Bee5Here’s a cross-section of one of those stems with the wasp larvae and stocked prey. In my yard, the grass-carrying wasps like to use little blue stem to seal off the cavities.

Bee6Look for grass-carrying wasps in late summer. In my yard, they like to visit stiff goldenrod, common boneset and pale Indian plantain flowers for nectar.

 

 

 

 

 

Article Posted From Restoring The Landscape Website

If You Are Interested In Purchasing Our Pollinator Seed Mix Please Visit Us At Our Website Native Wildflowers & Seeds From Ion Exchange, Inc.

 

 

Featured Plant of the Week AMORPHA FRUTICOSA | False Indigo

AMORPHA FRUTICOSA | False Indigo

amorpha_fruticosa_01__94882__23295.1336784693.1280.1280

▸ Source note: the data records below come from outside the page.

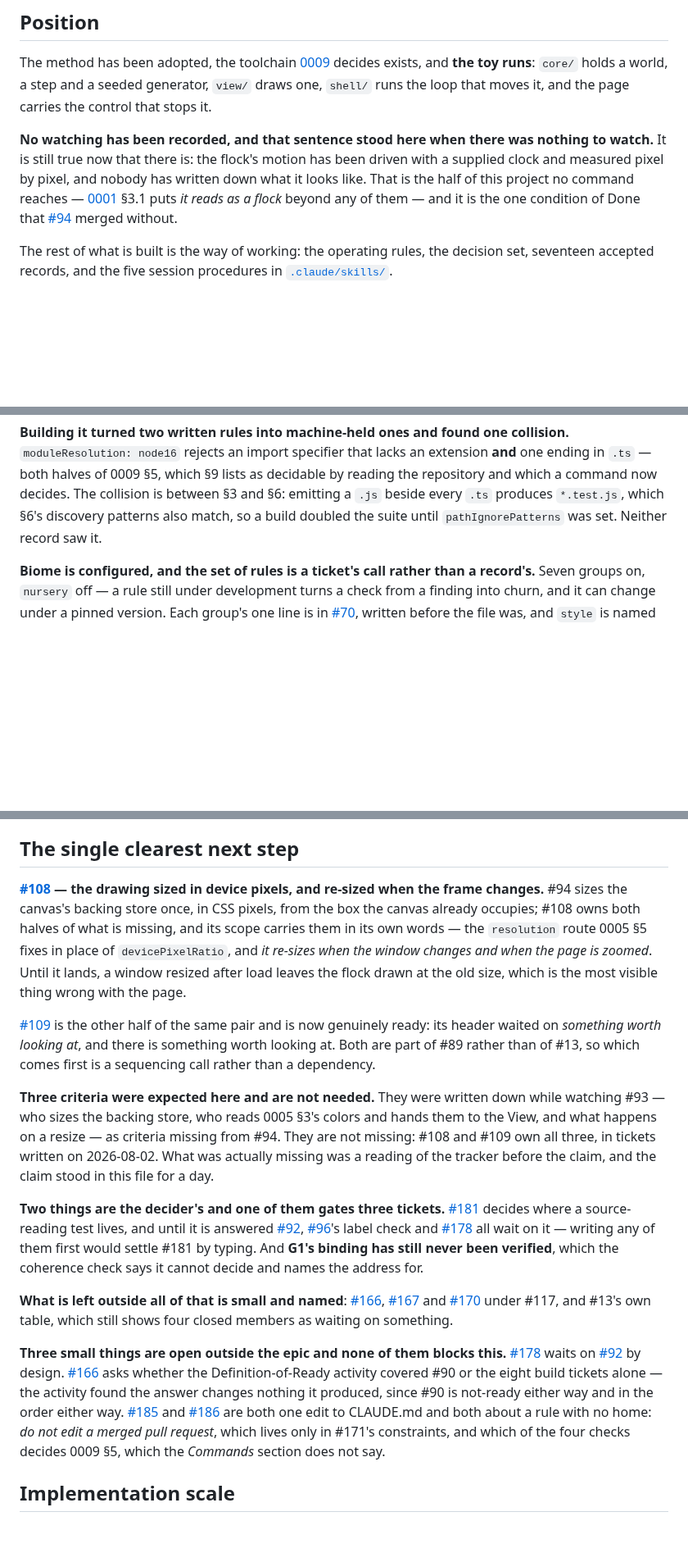
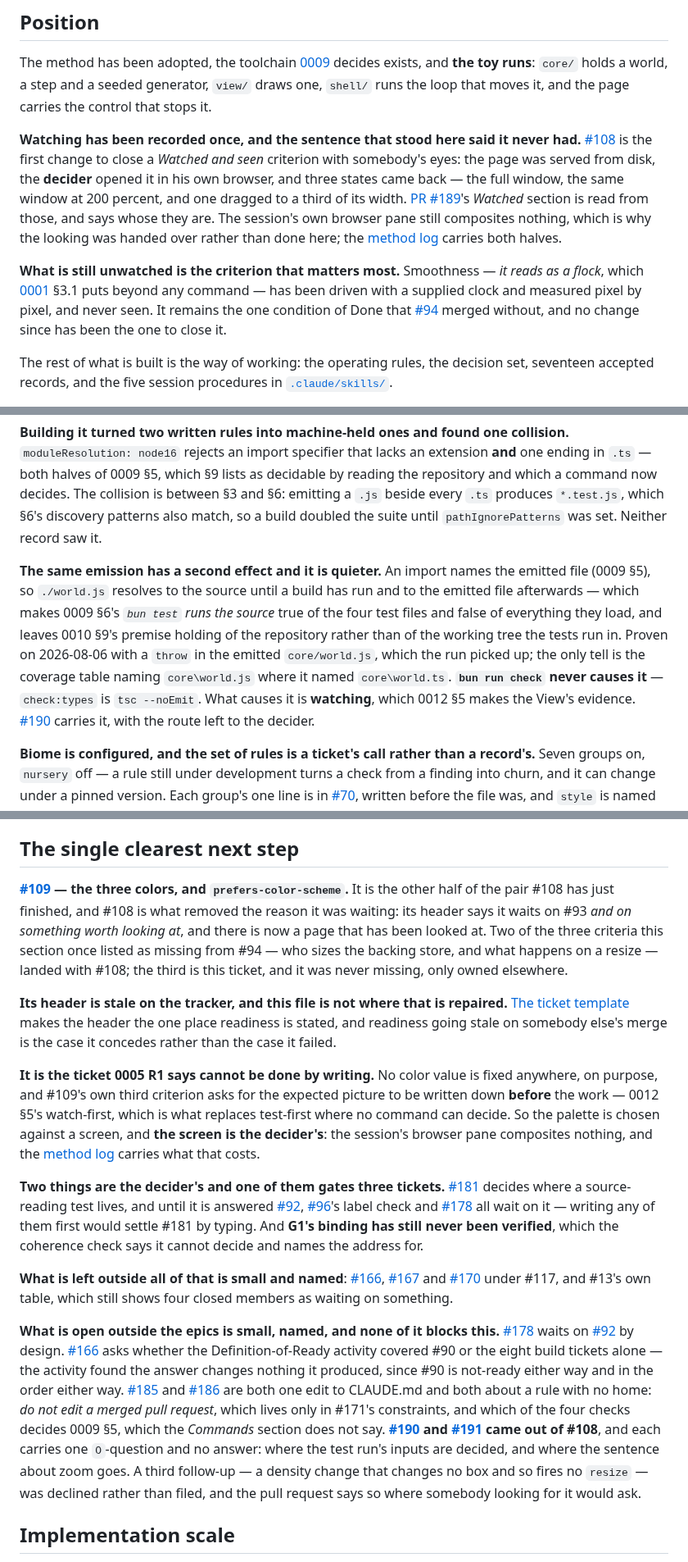
Before and after one commit to nanatsusaya/dot-panic, a Markdown page: docs/STATUS.md, 3 parts joined by grey strips. Shown at 82% size. Drawn GitHub-style; blank space fills up the shorter version.

Commit message:
docs: the first watching recorded, and the seam after #108
STATUS.md said no watching had ever been recorded. That stopped being true
when #108 closed a Watched and seen criterion with the decider's own eyes,
and the sentence would have told the next session to keep looking for the
first one.

Four things moved. The opening paragraph now says watching happened once and
what is still unwatched, which is smoothness and #94's own criterion. The
device-pixel route is recorded beside 0005 R2, where the reason it exists
already sits. The quieter half of 0009 §3's emission — an import resolving to
the emitted file once a build has run — is recorded beside the collision that
record already knows about, because it is the same emission met from another
side. And the next step moves from #108 to #109.

The method-log entry answers the question the entry below it raises and does
not close: the pane cannot watch, so how is anything watched. The answer is
that the decider watches, and it cost a ticket nobody had planned for.

Assisted-by: Claude Opus 5
Co-Authored-By: Claude Opus 5 <noreply@anthropic.com>

```diff
--- a/docs/STATUS.md
+++ b/docs/STATUS.md
@@ -11,13 +11,22 @@ decides exists, and **the toy runs**: `core/` holds a world, a step and a seeded
 generator, `view/` draws one, `shell/` runs the loop that moves it, and the page
 carries the control that stops it.
 
-**No watching has been recorded, and that sentence stood here when there was
-nothing to watch.** It is still true now that there is: the flock's motion has
-been driven with a supplied clock and measured pixel by pixel, and nobody has
-written down what it looks like. That is the half of this project no command
-reaches — [0001](adr/0001-purpose-scope-and-success.md) §3.1 puts *it reads as a
-flock* beyond any of them — and it is the one condition of Done that
-[#94](https://github.com/nanatsusaya/dot-panic/issues/94) merged without.
+**Watching has been recorded once, and the sentence that stood here said it never
+had.** [#108](https://github.com/nanatsusaya/dot-panic/issues/108) is the first
+change to close a *Watched and seen* criterion with somebody's eyes: the page was
+served from disk, the **decider** opened it in his own browser, and three states
+came back — the full window, the same window at 200 percent, and one dragged to a
+third of its width. [PR #189](https://github.com/nanatsusaya/dot-panic/pull/189)'s
+*Watched* section is read from those, and says whose they are. The session's own
+browser pane still composites nothing, which is why the looking was handed over
+rather than done here; the [method log](method-log.md) carries both halves.
+
+**What is still unwatched is the criterion that matters most.** Smoothness — *it
+reads as a flock*, which [0001](adr/0001-purpose-scope-and-success.md) §3.1 puts
+beyond any command — has been driven with a supplied clock and measured pixel by
+pixel, and never seen. It remains the one condition of Done that
+[#94](https://github.com/nanatsusaya/dot-panic/issues/94) merged without, and no
+change since has been the one to close it.
 
 The rest of what is built is the way of working: the operating rules, the
 decision set, seventeen accepted records, and the five session procedures in
@@ -291,6 +300,19 @@ decidable by reading the repository and which a command now decides. The
 collision is between §3 and §6: emitting a `.js` beside every `.ts` produces
 `*.test.js`, which §6's discovery patterns also match, so a build doubled the
 suite until `pathIgnorePatterns` was set. Neither record saw it.
+
+**The same emission has a second effect and it is quieter.** An import names the
+emitted file (0009 §5), so `./world.js` resolves to the source until a build has
+run and to the emitted file afterwards — which makes 0009 §6's *`bun test` runs
+the source* true of the four test files and false of everything they load, and
+leaves 0010 §9's premise holding of the repository rather than of the working tree
+the tests run in. Proven on 2026-08-06 with a `throw` in the emitted
+`core/world.js`, which the run picked up; the only tell is the coverage table
+naming `core\world.js` where it named `core\world.ts`. **`bun run check` never
+causes it** — `check:types` is `tsc --noEmit`. What causes it is **watching**,
+which 0012 §5 makes the View's evidence.
+[#190](https://github.com/nanatsusaya/dot-panic/issues/190) carries it, with the
+route left to the decider.
 
 **Biome is configured, and the set of rules is a ticket's call rather than a
 record's.** Seven groups on, `nursery` off — a rule still under development turns
@@ -1180,27 +1221,25 @@ What a change description must contain is no longer among the gaps here.
 
 ## The single clearest next step
 
-**[#108](https://github.com/nanatsusaya/dot-panic/issues/108) — the drawing
-sized in device pixels, and re-sized when the frame changes.** #94 sizes the
-canvas's backing store once, in CSS pixels, from the box the canvas already
-occupies; #108 owns both halves of what is missing, and its scope carries them
-in its own words — the `resolution` route 0005 §5 fixes in place of
-`devicePixelRatio`, and *it re-sizes when the window changes and when the page is
-zoomed*. Until it lands, a window resized after load leaves the flock drawn at
-the old size, which is the most visible thing wrong with the page.
+**[#109](https://github.com/nanatsusaya/dot-panic/issues/109) — the three colors,
+and `prefers-color-scheme`.** It is the other half of the pair #108 has just
+finished, and #108 is what removed the reason it was waiting: its header says it
+waits on #93 *and on something worth looking at*, and there is now a page that has
+been looked at. Two of the three criteria this section once listed as missing from
+#94 — who sizes the backing store, and what happens on a resize — landed with
+#108; the third is this ticket, and it was never missing, only owned elsewhere.
 
-[#109](https://github.com/nanatsusaya/dot-panic/issues/109) is the other half of
-the same pair and is now genuinely ready: its header waited on *something worth
-looking at*, and there is something worth looking at. Both are part of #89
-rather than of #13, so which comes first is a sequencing call rather than a
-dependency.
+**Its header is stale on the tracker, and this file is not where that is
+repaired.** [The ticket template](../.github/ISSUE_TEMPLATE/task.md) makes the
+header the one place readiness is stated, and readiness going stale on somebody
+else's merge is the case it concedes rather than the case it failed.
 
-**Three criteria were expected here and are not needed.** They were written down
-while watching #93 — who sizes the backing store, who reads 0005 §3's colors and
-hands them to the View, and what happens on a resize — as criteria missing from
-#94. They are not missing: #108 and #109 own all three, in tickets written on
-2026-08-02. What was actually missing was a reading of the tracker before the
-claim, and the claim stood in this file for a day.
+**It is the ticket 0005 R1 says cannot be done by writing.** No color value is
+fixed anywhere, on purpose, and #109's own third criterion asks for the expected
+picture to be written down **before** the work — 0012 §5's watch-first, which is
+what replaces test-first where no command can decide. So the palette is chosen
+against a screen, and **the screen is the decider's**: the session's browser pane
+composites nothing, and the [method log](method-log.md) carries what that costs.
 
 **Two things are the decider's and one of them gates three tickets.**
 [#181](https://github.com/nanatsusaya/dot-panic/issues/181) decides where a
@@ -1218,7 +1257,7 @@ names the address for.
 [#170](https://github.com/nanatsusaya/dot-panic/issues/170) under #117, and #13's
 own table, which still shows four closed members as waiting on something.
 
-**Three small things are open outside the epic and none of them blocks this.**
+**What is open outside the epics is small, named, and none of it blocks this.**
 [#178](https://github.com/nanatsusaya/dot-panic/issues/178) waits on
 [#92](https://github.com/nanatsusaya/dot-panic/issues/92) by design.
 [#166](https://github.com/nanatsusaya/dot-panic/issues/166) asks whether the
@@ -1230,6 +1269,12 @@ either way and in the order either way.
 CLAUDE.md and both about a rule with no home: *do not edit a merged pull
 request*, which lives only in #171's constraints, and which of the four checks
 decides 0009 §5, which the *Commands* section does not say.
+**[#190](https://github.com/nanatsusaya/dot-panic/issues/190) and
+[#191](https://github.com/nanatsusaya/dot-panic/issues/191) came out of #108**,
+and each carries one `O`-question and no answer: where the test run's inputs are
+decided, and where the sentence about zoom goes. A third follow-up — a density
+change that changes no box and so fires no `resize` — was declined rather than
+filed, and the pull request says so where somebody looking for it would ask.
 
 ## Implementation scale
 
```
Also changed, not shown: other parts of docs/STATUS.md (+19 -0 lines), docs/method-log.md (+23 -0 lines).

Product Description
False Indigo (Amorpha Fruiticosa) is common in moist prairie thickets and along streams and rivers in prairies throughout the Tallgrass Region. Not as common east of Illinois. Large, bushy shrubs can reach 10 feet, generally 5 to 6 feet. Blooms from late spring to midsummer. Also known as Desert False Indigo, Indigobush, and Indigo Bush.

Amorpha from the Greek amorphos meaning “without shape” which refers to the flower having only one petal. Legume.

Plant Family: Fabaceae

Sun Exposure Savanna, Prairie
Soil Moisture Mesic, Wet Mesic, Dry Mesic
Bloom Time Late Spring, Summer
June, July, August
Bloom Color Purple
Max. Height 10 Feet
Wetland Code FACW+
Germ Code C(10), I
Seeds Per Packet 100
Seeds Per Ounce 3,700

Edible Uses: The crushed fruit is used as a condiment.

Medicinal Uses: No known medicinal uses reported.

To Purchase This Spring Blooming Wildflower Visit Us At Our Website Native Wildflowers & Seeds from Ion Exchange, Inc.

 

President’s Day Special On Wildflowers, Prairie Plants at Native Wildflowers & Seeds from Ion Exchange, Inc.

President’s Day Special

wildflowers-logo-sm

Get a jump start on your Spring Planting with our President’s Day Special. Contains 84 wildflower, prairie plants that will provide color throughout the seasons.

A special price for a special person.

The Package contains 7 each of the following species:

New England Aster
Anise Hyssop
Lanceleaf Coreopsis
Oxeye Sunflower
Sweet Black-eyed Susan
Rose Milkweed
Blue Vervain
Purple Coneflower
Pale Purple Coneflower
Yellow Coneflower
Canada Milkvetch
Wild Petunia

To Purchase This Package Please Visit Our Website At Native Wildflowers & Seeds From Ion Exchange, Inc.